Kasten first enlisted in the Air National Guard 20 years ago and served as an F-15 crew chief. After being promoted to technical sergeant, he transitioned to a maintenance officer within the 131st Bomb Wing (previously 131st Fighter Wing), where he currently serves as commander for the Maintenance Operations Flight. His experience from enlisted to officer allowed him to gain knowledge and build skills from both sides of the coin. Kasten said he believes that has helped ease him into his current role as assistant principal.
“Both careers have been complementary to each other, and they are both service roles to which I have been drawn to my entire working career, especially because both my parents were teachers, so teaching was already in my DNA,” Kasten said.
Also in his DNA, Kasten later discovered, was serving in the military.

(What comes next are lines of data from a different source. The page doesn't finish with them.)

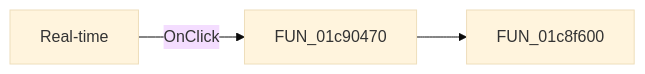
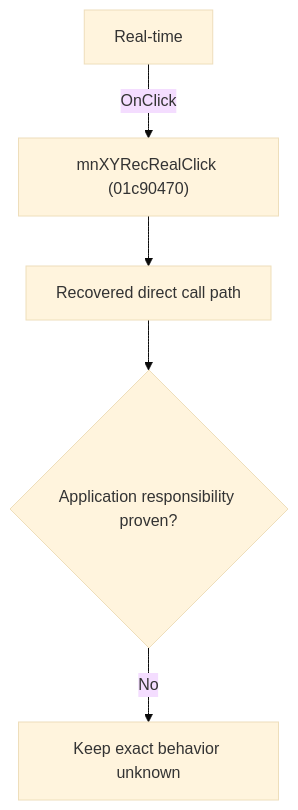
One commit to MovGP0/TIARA changed the diagram in docs/ui-controls/schematiceditor/mnxyrecreal-71f33d7ef4.md. Above: the diagram before and after it, drawn with Mermaid (base theme). The commit also changed other lines of this file and 1062 other files, not shown here.

````diff
--- a/docs/ui-controls/schematiceditor/mnxyrecreal-71f33d7ef4.md
+++ b/docs/ui-controls/schematiceditor/mnxyrecreal-71f33d7ef4.md
@@ -27,5 +27,7 @@
 ```mermaid
-flowchart LR
-    control["Real-time"] -->|OnClick| handler["FUN_01c90470"]
-    handler --> call1["FUN_01c8f600"]
+flowchart TD
+    control["Real-time"] -->|"OnClick"| handler["mnXYRecRealClick (01c90470)"]
+    handler --> recovered["Recovered direct call path"]
+    recovered --> gap{"Application responsibility proven?"}
+    gap -->|"No"| blocked["Keep exact behavior unknown"]
 ```
````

“My grandfather passed away at a young age, and in the family we never talked about him that much because my grandmother remarried,” Kasten said. “Though I first joined the military as a way to help pay for college, I later learned that my grandfather was a lieutenant colonel in the Air Force and as life would have it, our careers turned out to be quite similar.”
Balancing their teaching career and military service is not easy, however, given the demands that both roles require. Each has taken significant time away from their teaching roles to attend training, TDYs and deployments.
“I check in with my superintendent periodically between drills and she in turn sends emails or texts if there’s anything that needs my attention,” Kasten said.
Tiernan said he remains organized and keeps lines of communication open with coworkers and family.
Students, fellow teachers and the entire Wentzville School District have made their guardsmen feel supported and appreciated, especially while they fulfill their military service.
“My students and teachers have made me cards and sent care packages when I have been away, a sweet gesture that reminded me of why I chose to serve my country not only as a military service member, but also as a teacher,” Tiernan said.
Similarly, Kasten said leadership has “always been very supportive,” remembering how he was able to carry out military duties thanks to his “principal’s understanding and help to get coverage” when training or deployed.
A retired assistant principal even filled in for Kasten while he deployed to Iceland with the B2s in 2021, a first-of-its-kind mission that saw the B2s continuously operate from the Nordic Island.
“I was there on what turned out to be a historic mission for more than just military reasons,” Kasten said. “After centuries of inactivity, the Fagradalsfjall volcano erupted while our B2s were there. I took videos and photos, and once I was given permission to disclose them, I sent them to my fellow teachers and school staff, who marveled at such incredible sight.”
Working at the same school district and serving in the Missouri Army and Air National Guard, LaBrot’s, Tiernan’s and Kasten’s paths have crossed more than once.
“We help, support and encourage one another, both as teachers and as guardsmen,” Kasten said.Read comments